But the EPA is expected to justify its rules with analysis. That analysis (PDF) suggests that this regulatory rollback will also come with costs in the form of 308,000 short tons of methane emitted between 2019 and 2025. For context, the Aliso Canyon gas leak three years ago represented the largest accidental release of methane in US history, and over the four months that workers struggled to plug that well, 107,000 short tons of methane are estimated to have been released.
That is a serious amount of methane with serious climate consequences in the short-run. Methane is many times more potent than CO2 as a greenhouse gas, though it decomposes in the atmosphere more quickly. Carbon dioxide sticks around in the atmosphere for a longer time, but each individual molecule of CO2 has less of a warming effect than a molecule of methane.
The EPA’s own analysis also says than an additional 100,000 short tons of volatile organic compounds and 3,800 short tons of hazardous air pollutants would also be emitted, compared to keeping the existing rules in place.

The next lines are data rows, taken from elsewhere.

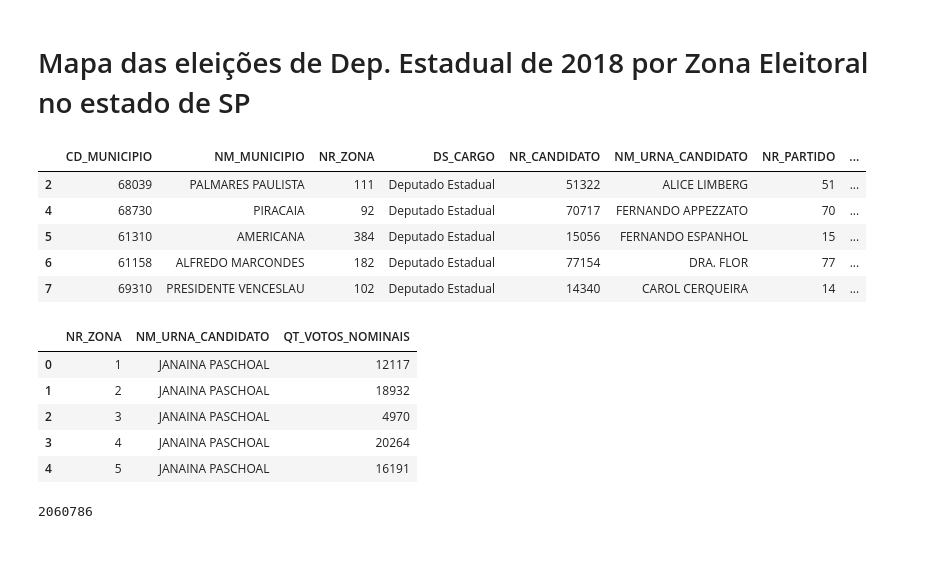
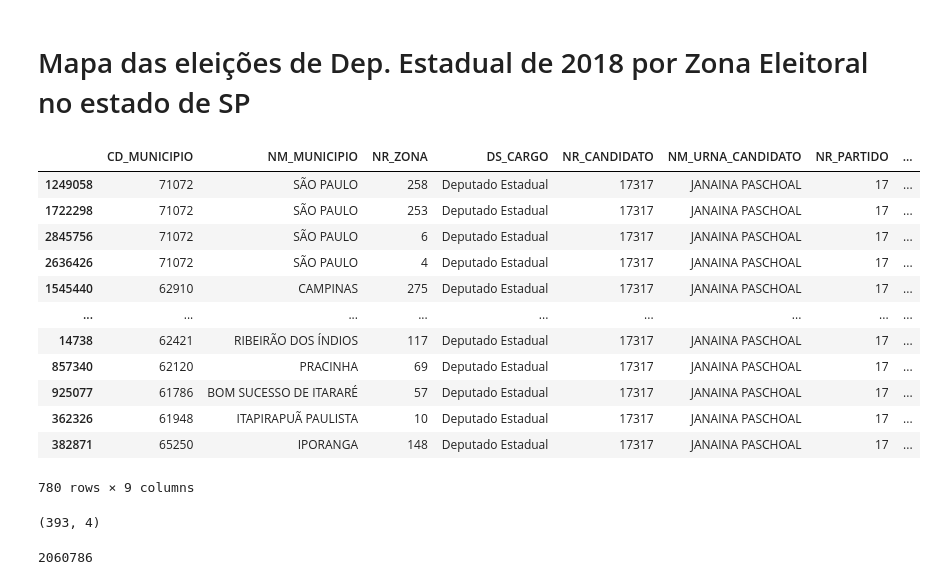
Before and after one commit to gchinellato/Mapa-SP-Eleicao-2018, a Jupyter notebook: Mapa-Eleição-2018-Estado-SP.ipynb, the cells around one changed output. Saved outputs shown, nothing was run; the diff lists cells and outputs as text; code cells hidden in the pictures; blank space fills up the shorter version.

```diff
--- a/Mapa-Eleição-2018-Estado-SP.ipynb
+++ b/Mapa-Eleição-2018-Estado-SP.ipynb
@@ -51,29 +50,30 @@ for chunk in df_chunk:
 
 # concat the list into dataframe
 df_concat = pd.concat(chunk_list)
-# %%
-df_concat.head()
-# %% [output]
-|  | CD_MUNICIPIO | NM_MUNICIPIO | NR_ZONA | DS_CARGO | NR_CANDIDATO | NM_URNA_CANDIDATO | NR_PARTIDO | ... |
-| 2 | 68039 | PALMARES PAULISTA | 111 | Deputado Estadual | 51322 | ALICE LIMBERG | 51 | ... |
-| 4 | 68730 | PIRACAIA | 92 | Deputado Estadual | 70717 | FERNANDO APPEZZATO | 70 | ... |
-| 5 | 61310 | AMERICANA | 384 | Deputado Estadual | 15056 | FERNANDO ESPANHOL | 15 | ... |
-| 6 | 61158 | ALFREDO MARCONDES | 182 | Deputado Estadual | 77154 | DRA. FLOR | 77 | ... |
-| 7 | 69310 | PRESIDENTE VENCESLAU | 102 | Deputado Estadual | 14340 | CAROL CERQUEIRA | 14 | ... |
 # %%
 # Filtering candidate number
+NR_CANDIDATO = 17317
 df_candidato = df_concat[df_concat['NR_CANDIDATO'] == NR_CANDIDATO]
+df_candidato.sort_values('QT_VOTOS_NOMINAIS', ascending=False)
+# %% [output]
+|  | CD_MUNICIPIO | NM_MUNICIPIO | NR_ZONA | DS_CARGO | NR_CANDIDATO | NM_URNA_CANDIDATO | NR_PARTIDO | ... |
+| 1249058 | 71072 | SÃO PAULO | 258 | Deputado Estadual | 17317 | JANAINA PASCHOAL | 17 | ... |
+| 1722298 | 71072 | SÃO PAULO | 253 | Deputado Estadual | 17317 | JANAINA PASCHOAL | 17 | ... |
+| 2845756 | 71072 | SÃO PAULO | 6 | Deputado Estadual | 17317 | JANAINA PASCHOAL | 17 | ... |
+| 2636426 | 71072 | SÃO PAULO | 4 | Deputado Estadual | 17317 | JANAINA PASCHOAL | 17 | ... |
+| 1545440 | 62910 | CAMPINAS | 275 | Deputado Estadual | 17317 | JANAINA PASCHOAL | 17 | ... |
+| ... | ... | ... | ... | ... | ... | ... | ... | ... |
+| 14738 | 62421 | RIBEIRÃO DOS ÍNDIOS | 117 | Deputado Estadual | 17317 | JANAINA PASCHOAL | 17 | ... |
+| 857340 | 62120 | PRACINHA | 69 | Deputado Estadual | 17317 | JANAINA PASCHOAL | 17 | ... |
+| 925077 | 61786 | BOM SUCESSO DE ITARARÉ | 57 | Deputado Estadual | 17317 | JANAINA PASCHOAL | 17 | ... |
+| 362326 | 61948 | ITAPIRAPUÃ PAULISTA | 10 | Deputado Estadual | 17317 | JANAINA PASCHOAL | 17 | ... |
+| 382871 | 65250 | IPORANGA | 148 | Deputado Estadual | 17317 | JANAINA PASCHOAL | 17 | ... |
+780 rows × 9 columns
 # %%
-df_zona = df_candidato.groupby(['NR_ZONA', 'NM_URNA_CANDIDATO'])['QT_VOTOS_NOMINAIS'].sum().reset_index()
+df_zona = df_candidato.groupby(['NR_ZONA', 'NM_URNA_CANDIDATO', 'SG_PARTIDO'])['QT_VOTOS_NOMINAIS'].sum().reset_index()
+df_zona.shape
+# %% [output]
+(393, 4)
-# %%
-df_zona.head()
-# %% [output]
-|  | NR_ZONA | NM_URNA_CANDIDATO | QT_VOTOS_NOMINAIS |
-| 0 | 1 | JANAINA PASCHOAL | 12117 |
-| 1 | 2 | JANAINA PASCHOAL | 18932 |
-| 2 | 3 | JANAINA PASCHOAL | 4970 |
-| 3 | 4 | JANAINA PASCHOAL | 20264 |
-| 4 | 5 | JANAINA PASCHOAL | 16191 |
 # %%
 # Total candidate votes
 df_zona['QT_VOTOS_NOMINAIS'].sum()
```
Also changed, not shown: parts of 13 cells of this notebook, 7 other files.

Under the Obama-era rules, oil- and gas-drilling companies and processors face requirements to monitor their methane emissions quarterly, searching for leaks that could be quietly releasing pollutants into the air. Under the newly proposed rule, the EPA only wants oil and gas companies to search for leaks semi-annually or annually. A recent study suggested that methane leaks from oil and gas infrastructure are dramatically underestimated, nearly (but not quite) to the point where burning natural gas is as harmful to the environment from a climate perspective as burning coal.
The EPA’s current proposed action would (PDF) not only reduce the frequency with which the oil and gas industry would have to monitor for methane leaks, it would also relax requirements for companies to have a professional engineer certify that methane emissions regulations had been met. In addition, the EPA’s fact sheet suggests that the agency is considering extending the time a company has to complete an initial emissions survey after a well is placed. Currently, the rules require that a well operator has 60 days to monitor for emissions. No precise extended time period has been suggested. The EPA also suggested giving the oil and gas industry extra time to repair any gas leaks that are found.

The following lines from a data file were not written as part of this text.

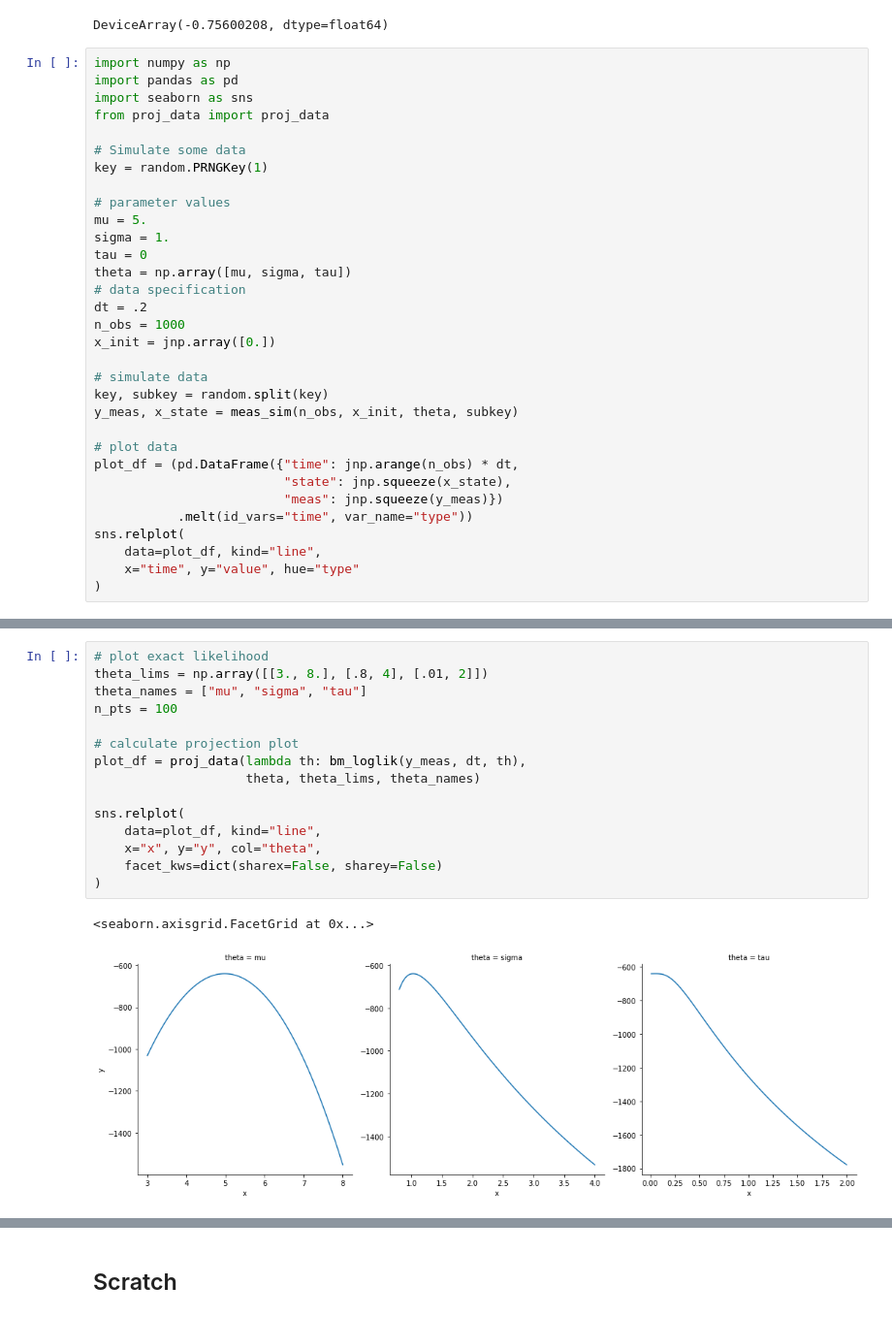
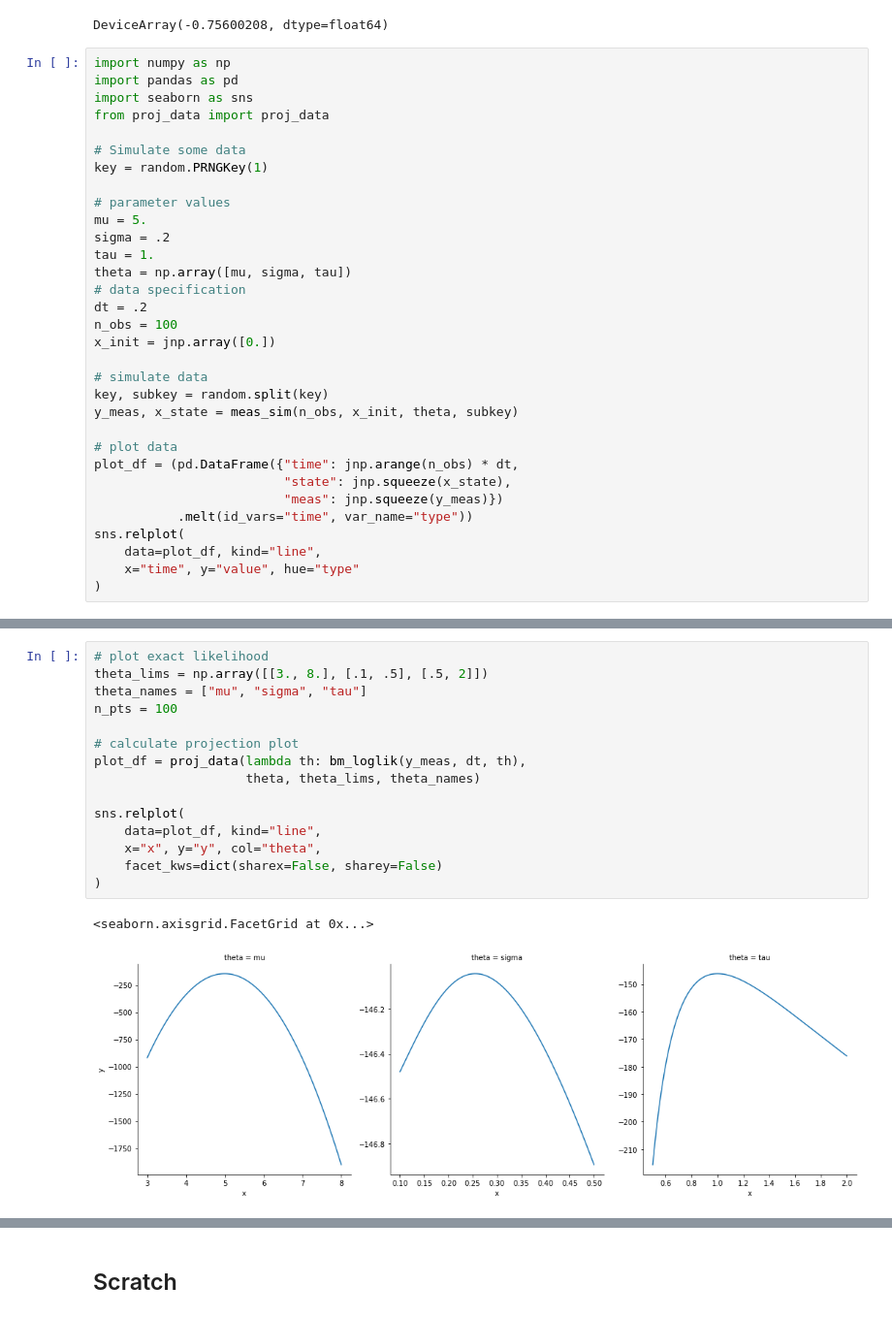
Before and after one commit to mlysy/pfjax, a Jupyter notebook: pfjax.ipynb, the cells around one changed output, grey strips where cells are left out. Shown at 97% size. Drawn from its saved outputs; the diff is of its cells as text.

```diff
--- a/pfjax.ipynb
+++ b/pfjax.ipynb
@@ -183,12 +190,12 @@ key = random.PRNGKey(1)
 
 # parameter values
 mu = 5.
-sigma = 1.
-tau = 0
+sigma = .2
+tau = 1.
 theta = np.array([mu, sigma, tau])
 # data specification
 dt = .2
-n_obs = 1000
+n_obs = 100
 x_init = jnp.array([0.])
 
 # simulate data
@@ -210,18 +217,18 @@ sns.relplot(
 # %%
 # plot exact likelihood
-theta_lims = np.array([[3., 8.], [.8, 4], [.01, 2]])
+theta_lims = np.array([[3., 8.], [.1, .5], [.5, 2]])
 theta_names = ["mu", "sigma", "tau"]
 n_pts = 100
 
 # calculate projection plot
 plot_df = proj_data(lambda th: bm_loglik(y_meas, dt, th),
                     theta, theta_lims, theta_names)
 
 sns.relplot(
     data=plot_df, kind="line",
     x="x", y="y", col="theta",
     facet_kws=dict(sharex=False, sharey=False)
 )
 # %% [output]
 <seaborn.axisgrid.FacetGrid at 0x...>
-[figure, old version]
+[figure, new version]
```
Also changed, not shown: parts of 10 cells of this notebook, 2 other files.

The Trump administration has faced several legal challenges on the matter of these methane rules. The EPA under former Administrator Scott Pruitt tried to simply not enforce the Obama-era rules while it prepared the analysis for a more efficient regulatory rollback, but the agency was ordered to enforce those rules by the US Court of Appeals in 2017.
The EPA will hold a public hearing on the proposed rules in Denver, Colorado, at a date that’s still to be determined.